Every morning during the warmer months in the southern part of the Red Planet, an exceptionally long cloud appears over a Martian volcano. The cloud of water ice, which appears close to the Arsia Mons volcano, stretches out over a thousand kilometers before dissipating within hours of forming.
Oddly enough, the Arsia Mons is the only volcano in that area that possesses such an unusual cloud on a daily basis. And now, based on observations conducted by the Visual Monitoring Camera (also known as VMC and the “Mars Webcam”) on ESA’s Mars Express, researchers have been able to solve the mystery of the unusually long cloud.
The team was able to study the cloud’s cycles by analyzing data collected by the VMC and two other instruments from the Mars Express (OMEGA and HRSC) as well as from NASA’s Mars Atmosphere and Volatile Evolution (MAVEN), Mars Reconnaissance Orbiter (MRO), Viking 2, and the Indian Space Research Organisation’s Mars Orbiter Mission (MOM). Incredibly, they even found footage of the cloud from observations conducted by Viking 2 in the 1970s.
It is the largest “orographic” cloud that’s ever been observed on Mars, measuring about 1,800 kilometers in length (1,118 miles) and 150 kilometers across (93.2 miles). It forms when the wind is pushed up by topographic features like volcanoes or mountains.
This occurs every morning during the spring and summer months. The process begins before sunrise when the moist air moves up the western slope of the Arsia Mons volcano and expands towards the west for approximately two and a half hours. This is an extremely fast process as the cloud grows as a speed of approximately 600 km/h (373 mph) and at an altitude of about 45 kilometers (28 miles). Once it stops growing, it detaches itself from the area of the volcano and moves towards the west by the wind before finally evaporating just a couple of hours later as the planet’s air temperature heats up due to the Sun rising.
Earth also has orographic clouds but nothing like what has been seen on Mars. “Although orographic clouds are commonly observed on Earth, they don’t reach such enormous lengths or show such vivid dynamics,” explained Agustin Sánchez-Lavega, who is from the University of the Basque Country and Science Lead for the VMC as well as a co-author of the study. “Understanding this cloud gives us the exciting opportunity to try to replicate the cloud’s formation with models – models that will improve our knowledge of climatic systems on both Mars and Earth.”

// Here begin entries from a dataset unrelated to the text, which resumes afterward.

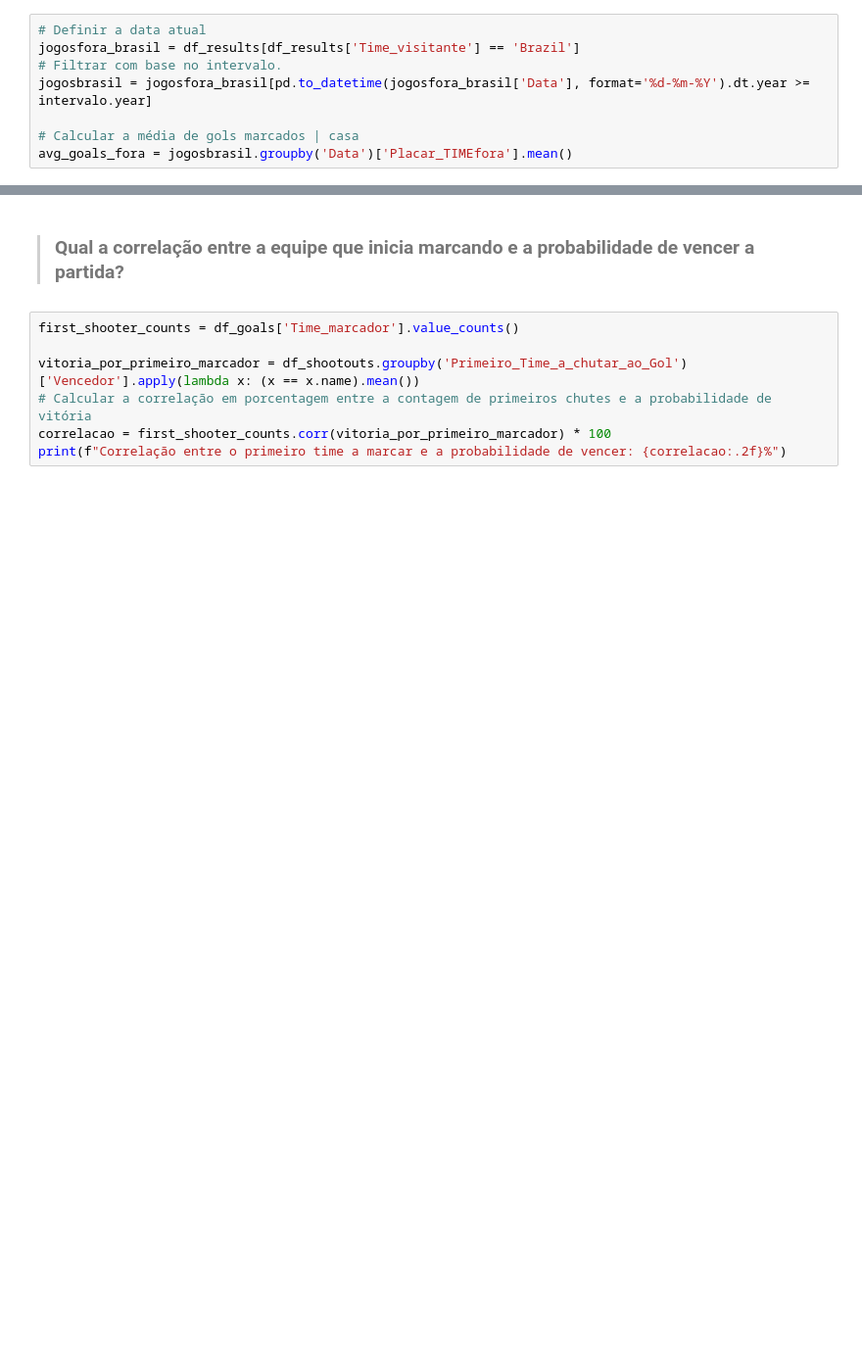
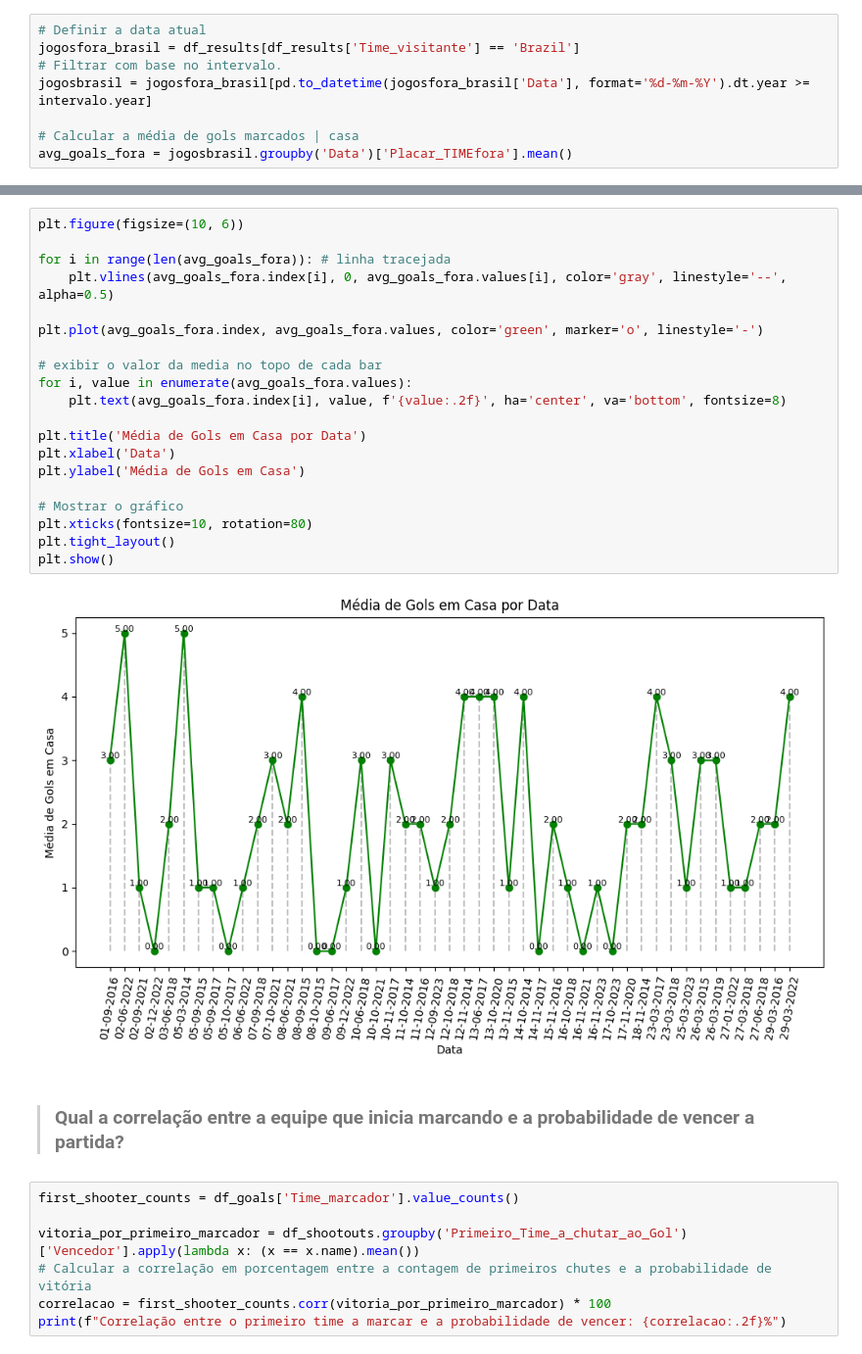
Before and after one commit to ErikHenning927/project_modulo3, a Jupyter notebook: main.ipynb, the cells around one changed output, grey strips where cells are left out. Shown: that part at 98% size. Drawn from its saved outputs; the diff is of its cells as text; blank space fills up the shorter version.

```diff
--- a/main.ipynb
+++ b/main.ipynb
@@ -296,3 +338,25 @@ Name: Placar_TIMEfora, dtype: float64
+# %%
+plt.figure(figsize=(10, 6))
+
+for i in range(len(avg_goals_fora)): # linha tracejada
+    plt.vlines(avg_goals_fora.index[i], 0, avg_goals_fora.values[i], color='gray', linestyle='--', alpha=0.5)
+
+plt.plot(avg_goals_fora.index, avg_goals_fora.values, color='green', marker='o', linestyle='-')
+
+# exibir o valor da media no topo de cada bar
+for i, value in enumerate(avg_goals_fora.values):
+    plt.text(avg_goals_fora.index[i], value, f'{value:.2f}', ha='center', va='bottom', fontsize=8)
+
+plt.title('Média de Gols em Casa por Data')
+plt.xlabel('Data')
+plt.ylabel('Média de Gols em Casa')
+
+# Mostrar o gráfico
+plt.xticks(fontsize=10, rotation=80)
+plt.tight_layout()
+plt.show()
+# %% [output]
+[figure, added]
 # %% [markdown]
 >### Qual a correlação entre a equipe que inicia marcando e a probabilidade de vencer a partida?
 # %%
```
Also changed, not shown: parts of 15 cells of this notebook, 1 other file.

Dmitrij Titov, who is the ESA’s Mars Express project scientist and another co-author of the study, weighed in on the research by stating, “These findings really demonstrate the strengths of Mars Express – its unique orbit, longevity, persistent quality, and ability to adapt as it tackles the mysteries of Mars,” adding, “Repurposing the VMC has successfully enabled us to understand this transient cloud in a way that wouldn’t have been possible otherwise. The VMC allows scientists to track clouds, monitor dust storms, probe cloud and dust structures in the Martian atmosphere, explore changes in the planet’s polar ice caps, and more.” Their study was published in the Journal of Geophysical Research.
Pictures of the elongated Martian cloud can be seen here.